Please join Kat Allen & Scott Tusa for the Workshop: Healing Practices for Stress, Trauma and Compassion Fatigue. Integrating Buddhist Psychology, Body Psychotherapy & Yoga Therapy, this combined approach will be sure to inspire you, give you a feeling of deep connection with yourself, and offer you practical tools, both experiential and intellectual, that will help you and all your relations.
Sunday, January 7, 2018 12:30-6:30 pm
3618 S.W. Alaska Street, Lower Level– entrance is on 37th Ave. SW. Seattle WA, 98126
Cost: $120, includes tea and snacks. Space is limited.
To register: Square, PayPal, cash or check accepted
- Email me if using Square, cash or check, and I will send you an invoice
- Log into your PayPal account and use my merchant email:
firstname.lastname@example.org to pay through debit, credit or PayPal

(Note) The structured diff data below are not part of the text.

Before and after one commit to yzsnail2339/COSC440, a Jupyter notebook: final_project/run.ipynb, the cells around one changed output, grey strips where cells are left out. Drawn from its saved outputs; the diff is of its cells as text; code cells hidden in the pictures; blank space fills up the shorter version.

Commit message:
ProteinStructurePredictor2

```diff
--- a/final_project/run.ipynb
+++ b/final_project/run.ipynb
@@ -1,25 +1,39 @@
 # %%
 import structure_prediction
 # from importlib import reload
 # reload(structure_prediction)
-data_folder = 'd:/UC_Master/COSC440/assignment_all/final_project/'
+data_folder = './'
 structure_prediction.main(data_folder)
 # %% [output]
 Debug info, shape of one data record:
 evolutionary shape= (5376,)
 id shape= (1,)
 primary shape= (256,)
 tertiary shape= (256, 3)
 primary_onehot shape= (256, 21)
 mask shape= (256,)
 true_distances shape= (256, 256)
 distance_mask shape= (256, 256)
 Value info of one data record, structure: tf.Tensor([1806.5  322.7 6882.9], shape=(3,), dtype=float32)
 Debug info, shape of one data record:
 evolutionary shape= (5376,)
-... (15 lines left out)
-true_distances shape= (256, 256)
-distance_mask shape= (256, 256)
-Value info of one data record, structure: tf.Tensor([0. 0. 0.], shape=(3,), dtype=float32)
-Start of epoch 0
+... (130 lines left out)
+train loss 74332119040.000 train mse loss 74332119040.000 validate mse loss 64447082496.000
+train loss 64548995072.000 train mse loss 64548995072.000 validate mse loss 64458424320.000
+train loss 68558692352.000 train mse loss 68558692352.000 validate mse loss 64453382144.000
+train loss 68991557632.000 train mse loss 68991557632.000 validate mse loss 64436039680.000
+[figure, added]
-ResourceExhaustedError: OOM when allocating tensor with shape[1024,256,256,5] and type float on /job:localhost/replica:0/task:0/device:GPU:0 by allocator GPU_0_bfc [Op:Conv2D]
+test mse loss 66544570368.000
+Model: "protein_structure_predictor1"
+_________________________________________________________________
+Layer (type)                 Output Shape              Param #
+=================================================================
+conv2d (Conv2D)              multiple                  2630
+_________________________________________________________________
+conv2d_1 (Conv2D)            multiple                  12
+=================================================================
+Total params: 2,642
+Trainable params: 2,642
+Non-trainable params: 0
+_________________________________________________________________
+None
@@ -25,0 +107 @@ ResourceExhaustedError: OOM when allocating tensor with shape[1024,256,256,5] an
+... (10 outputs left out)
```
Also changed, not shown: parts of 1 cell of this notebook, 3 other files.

This immersion on Healing Practices for Stress, Trauma and Compassion Fatigue invites the general public, therapists, yoga teachers, and anyone interested in healing modalities that are grounded in authentic, tried and true methodologies from both the east and west.
Whether you have a history that includes anxiety or trauma, are experiencing the need to replenish yourself as a caregiver, healer or therapist, or are interested in learning an integrative, holistic approach to healing, you will discover that this workshop offers far more than simple self-help tools. What is needed in order to truly heal is a transformative path that does not see our modern human condition as a self-improvement project, but one that develops in us a deep trust in ourselves and in our own ability to heal. As a result of this we can experience a type of grounded resiliency— one that engages challenges with more ease and wisdom, and helps us overcome mental and emotional habits that cause unnecessary suffering.
From a Buddhist perspective learn about:
• A Buddhist approach to emotional resilience
• How accessing our present moment awareness can connect us to a deeper compassion for ourselves and others
• How to be with our challenging experiences through meditation
• Learning to trust in our innate goodness
How Buddhist practice can support and deepen both a healing path and a transformational path
From body-based psychotherapy and yoga methodologies learn, or deepen your ability to:
• Relax the physical and subtle bodies
Connect with the felt-sense of the body
Restore emotional regulation
• Replenish energy, and rejuvenate an overworked nervous system
Stay present, refine sensory and energy awareness, and describe whatever is arising, without judgment
Guest teacher extraordinaire, please check out Scott’s webpage and wonderful blog
Scott Tusa is a Buddhist teacher based in Brooklyn, New York. He teaches meditation and Buddhist psychology nationally and supports Tsoknyi Rinpoche’s Pundarika Sangha as a practice advisor. He trained in Buddhist philosophy and meditation with some of the greatest living masters since his early twenties, including Lama Zopa Rinpoche, Tsoknyi Rinpoche, and Tulku Sangag Rinpoche. Ordained by His Holiness the Fourteenth Dalai Lama, he spent nine years as a Buddhist monk, with much of that time engaged in solitary meditation retreat and study in the United States, India, and Nepal.
Kat Allen specializes in Healing Practices for Stress, Trauma and Compassion Fatigue in her psychotherapy practice; her full bio can be found on the Kat Allen page on this site.